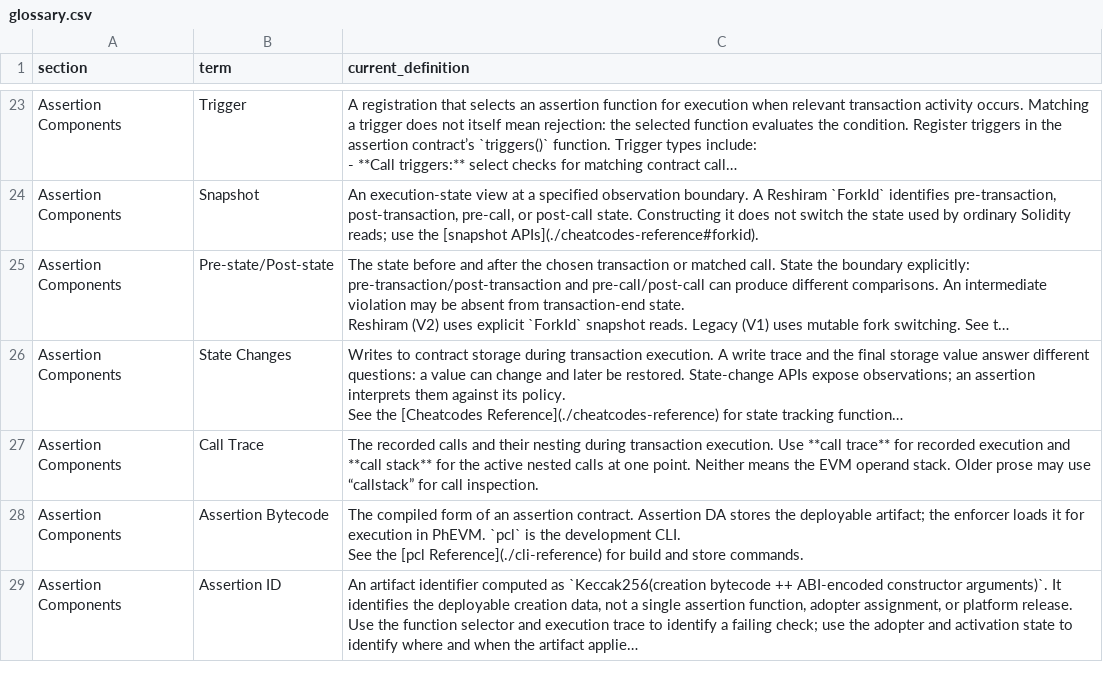
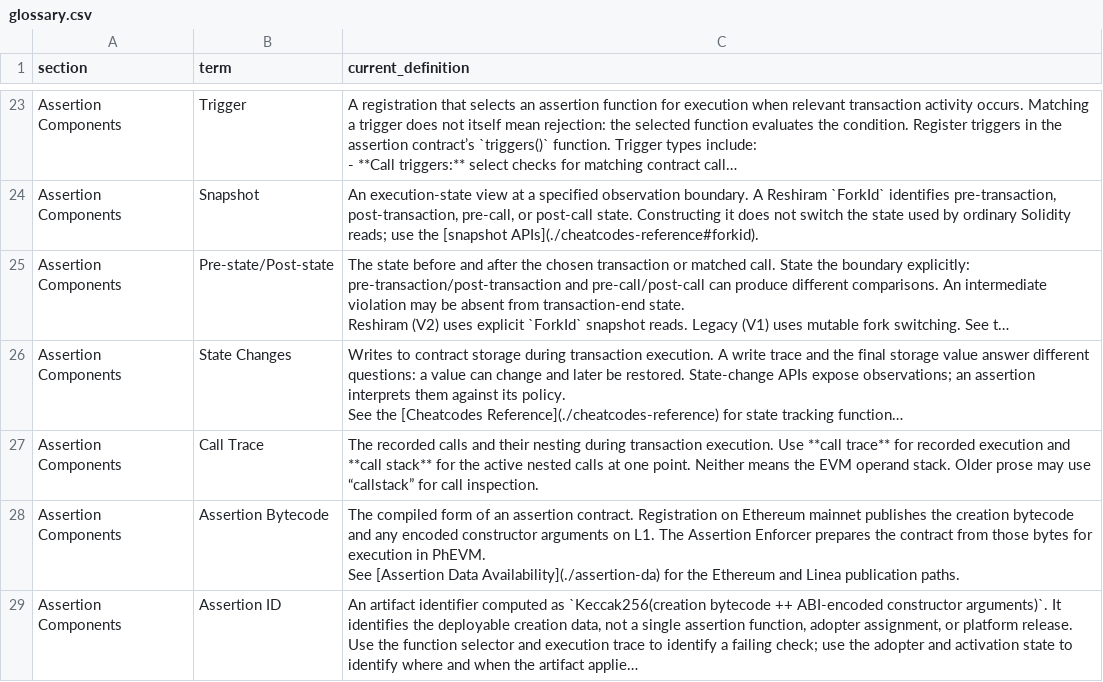
Before and after one commit to phylaxsystems/phylax-docs, a CSV file: .github/docs-audit/glossary.csv, drawn as a sheet; only a part is shown, gaps mark what is left out; long unchanged cells end in …; ↵ is a line break in a cell; the diff covers the shown part only; the diff names each change by its address in the sheet, - before the commit and + after, or states it on an @@ line.

Commit message:
docs: clarify assertion data availability on Ethereum mainnet

```diff
--- a/.github/docs-audit/glossary.csv
+++ b/.github/docs-audit/glossary.csv
-C28 (current_definition): …assertion contract. Assertion DA stores the deployable artifact; the enforcer loads it for execution in PhEVM. `pcl` is the development CLI. ↵ See the [pcl Reference](./cli-reference) for build and store commands.
+C28 (current_definition): …assertion contract. Registration on Ethereum mainnet publishes the creation bytecode and any encoded constructor arguments on L1. The Assertion Enforcer prepares the contract from those bytes for execution in PhEVM. ↵ See [Assertion Data Availability](./assertion-da) for the Ethereum and Linea publication paths.
```
Also changed, not shown: 4 edited cells elsewhere in this file, .github/docs-audit/glossary-usage.csv, 13 other files.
────────────────────────────────────────
=== What is needed ===
Please give only the count of lines above containing "file".

=== Solution ===
2